* Problem to work on *
Work out how many lines in the entries below include the word "backlog", and give only that figure.

(Data for this task)

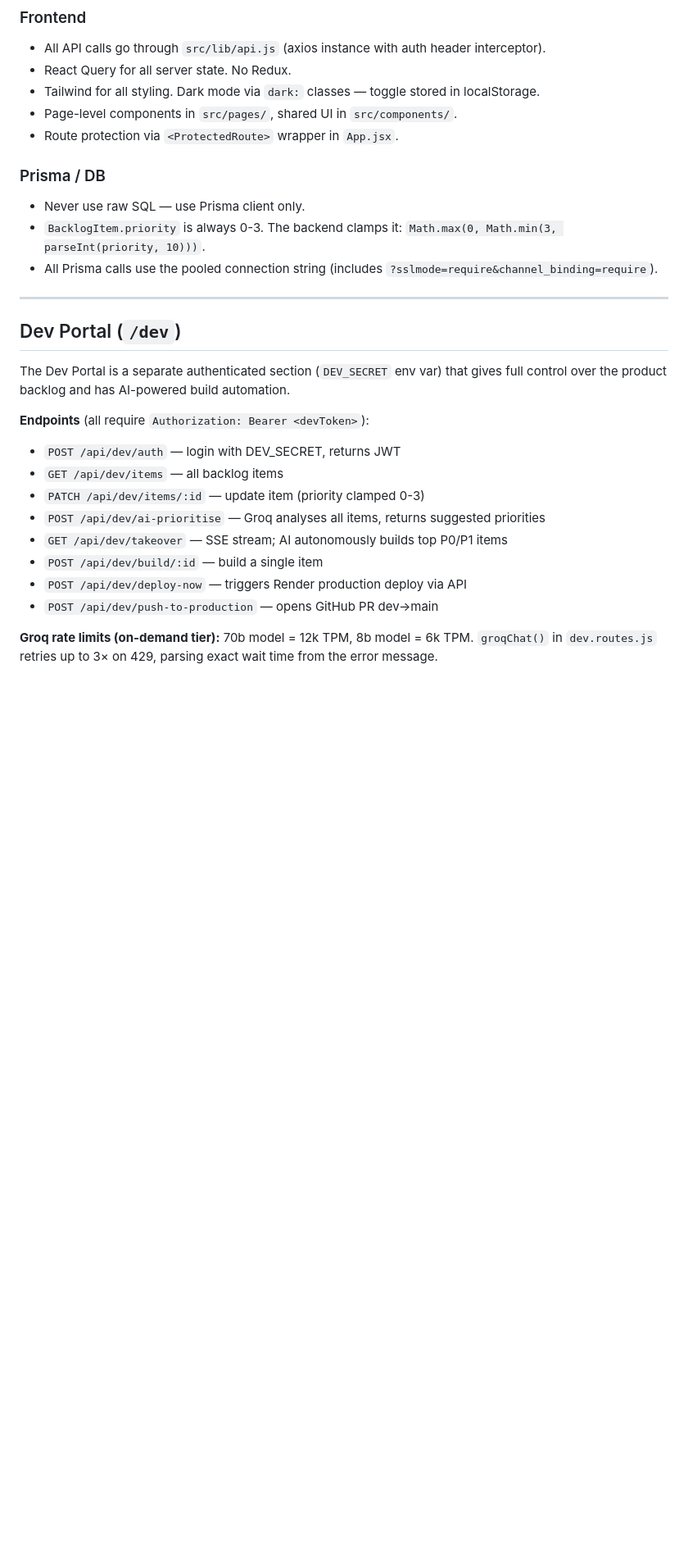
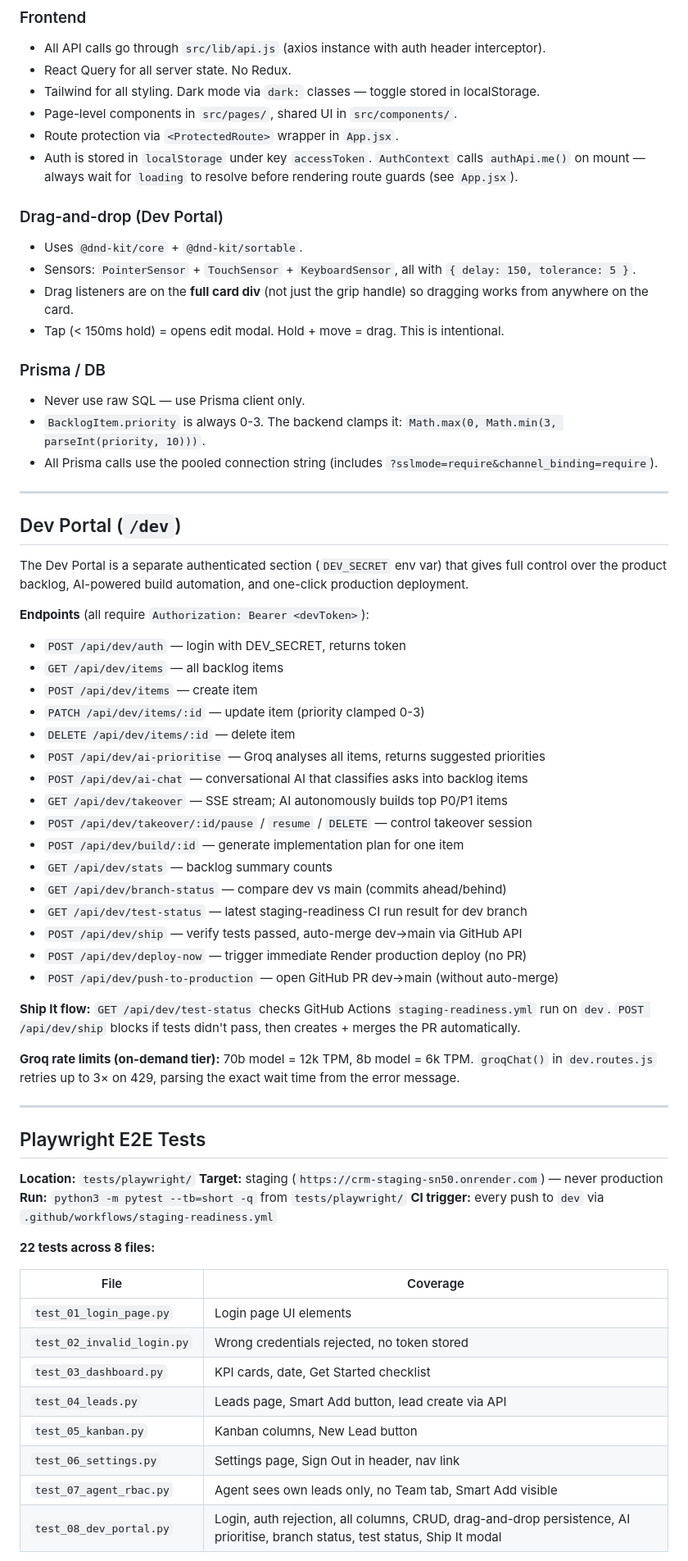
Before and after one commit to sudeepmathur79/CRM, a Markdown page: CLAUDE.md, the part around one of its changes. Shown at 82% size. Drawn GitHub-style; blank space fills up the shorter version.

```diff
--- a/CLAUDE.md
+++ b/CLAUDE.md
@@ -127,6 +143,14 @@ SupportSession — superadmin support tickets
 - Tailwind for all styling. Dark mode via `dark:` classes — toggle stored in localStorage.
 - Page-level components in `src/pages/`, shared UI in `src/components/`.
 - Route protection via `<ProtectedRoute>` wrapper in `App.jsx`.
+- Auth is stored in `localStorage` under key `accessToken`. `AuthContext` calls `authApi.me()` on mount — always wait for `loading` to resolve before rendering route guards (see `App.jsx`).
+
+### Drag-and-drop (Dev Portal)
+
+- Uses `@dnd-kit/core` + `@dnd-kit/sortable`.
+- Sensors: `PointerSensor` + `TouchSensor` + `KeyboardSensor`, all with `{ delay: 150, tolerance: 5 }`.
+- Drag listeners are on the **full card div** (not just the grip handle) so dragging works from anywhere on the card.
+- Tap (< 150ms hold) = opens edit modal. Hold + move = drag. This is intentional.
 
 ### Prisma / DB
 
@@ -138,16 +162,49 @@ SupportSession — superadmin support tickets
 
 ## Dev Portal (`/dev`)
 
-The Dev Portal is a separate authenticated section (`DEV_SECRET` env var) that gives full control over the product backlog and has AI-powered build automation.
+The Dev Portal is a separate authenticated section (`DEV_SECRET` env var) that gives full control over the product backlog, AI-powered build automation, and one-click production deployment.
 
 **Endpoints** (all require `Authorization: Bearer <devToken>`):
-- `POST /api/dev/auth` — login with DEV_SECRET, returns JWT
+- `POST /api/dev/auth` — login with DEV_SECRET, returns token
 - `GET /api/dev/items` — all backlog items
+- `POST /api/dev/items` — create item
 - `PATCH /api/dev/items/:id` — update item (priority clamped 0-3)
+- `DELETE /api/dev/items/:id` — delete item
 - `POST /api/dev/ai-prioritise` — Groq analyses all items, returns suggested priorities
+- `POST /api/dev/ai-chat` — conversational AI that classifies asks into backlog items
 - `GET /api/dev/takeover` — SSE stream; AI autonomously builds top P0/P1 items
-- `POST /api/dev/build/:id` — build a single item
-- `POST /api/dev/deploy-now` — triggers Render production deploy via API
-- `POST /api/dev/push-to-production` — opens GitHub PR dev→main
+- `POST /api/dev/takeover/:id/pause` / `resume` / `DELETE` — control takeover session
+- `POST /api/dev/build/:id` — generate implementation plan for one item
+- `GET /api/dev/stats` — backlog summary counts
+- `GET /api/dev/branch-status` — compare dev vs main (commits ahead/behind)
+- `GET /api/dev/test-status` — latest staging-readiness CI run result for dev branch
+- `POST /api/dev/ship` — verify tests passed, auto-merge dev→main via GitHub API
+- `POST /api/dev/deploy-now` — trigger immediate Render production deploy (no PR)
+- `POST /api/dev/push-to-production` — open GitHub PR dev→main (without auto-merge)
 
-**Groq rate limits (on-demand tier):** 70b model = 12k TPM, 8b model = 6k TPM. `groqChat()` in `dev.routes.js` retries up to 3× on 429, parsing exact wait time from the error message.
+**Ship It flow:** `GET /api/dev/test-status` checks GitHub Actions `staging-readiness.yml` run on `dev`. `POST /api/dev/ship` blocks if tests didn't pass, then creates + merges the PR automatically.
+
+**Groq rate limits (on-demand tier):** 70b model = 12k TPM, 8b model = 6k TPM. `groqChat()` in `dev.routes.js` retries up to 3× on 429, parsing the exact wait time from the error message.
+
+---
+
+## Playwright E2E Tests
+
+**Location:** `tests/playwright/`
+**Target:** staging (`https://crm-staging-sn50.onrender.com`) — never production
+**Run:** `python3 -m pytest --tb=short -q` from `tests/playwright/`
+**CI trigger:** every push to `dev` via `.github/workflows/staging-readiness.yml`
+
+**22 tests across 8 files:**
+
+| File | Coverage |
+|---|---|
+| `test_01_login_page.py` | Login page UI elements |
+| `test_02_invalid_login.py` | Wrong credentials rejected, no token stored |
+| `test_03_dashboard.py` | KPI cards, date, Get Started checklist |
+| `test_04_leads.py` | Leads page, Smart Add button, lead create via API |
+| `test_05_kanban.py` | Kanban columns, New Lead button |
+| `test_06_settings.py` | Settings page, Sign Out in header, nav link |
+| `test_07_agent_rbac.py` | Agent sees own leads only, no Team tab, Smart Add visible |
+| `test_08_dev_portal.py` | Login, auth rejection, all columns, CRUD, drag-and-drop persistence, AI prioritise, branch status, test status, Ship It modal |
+
```
Also changed, not shown: other parts of CLAUDE.md (+67 -35 lines).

(End Data for this task)

* Your response *
5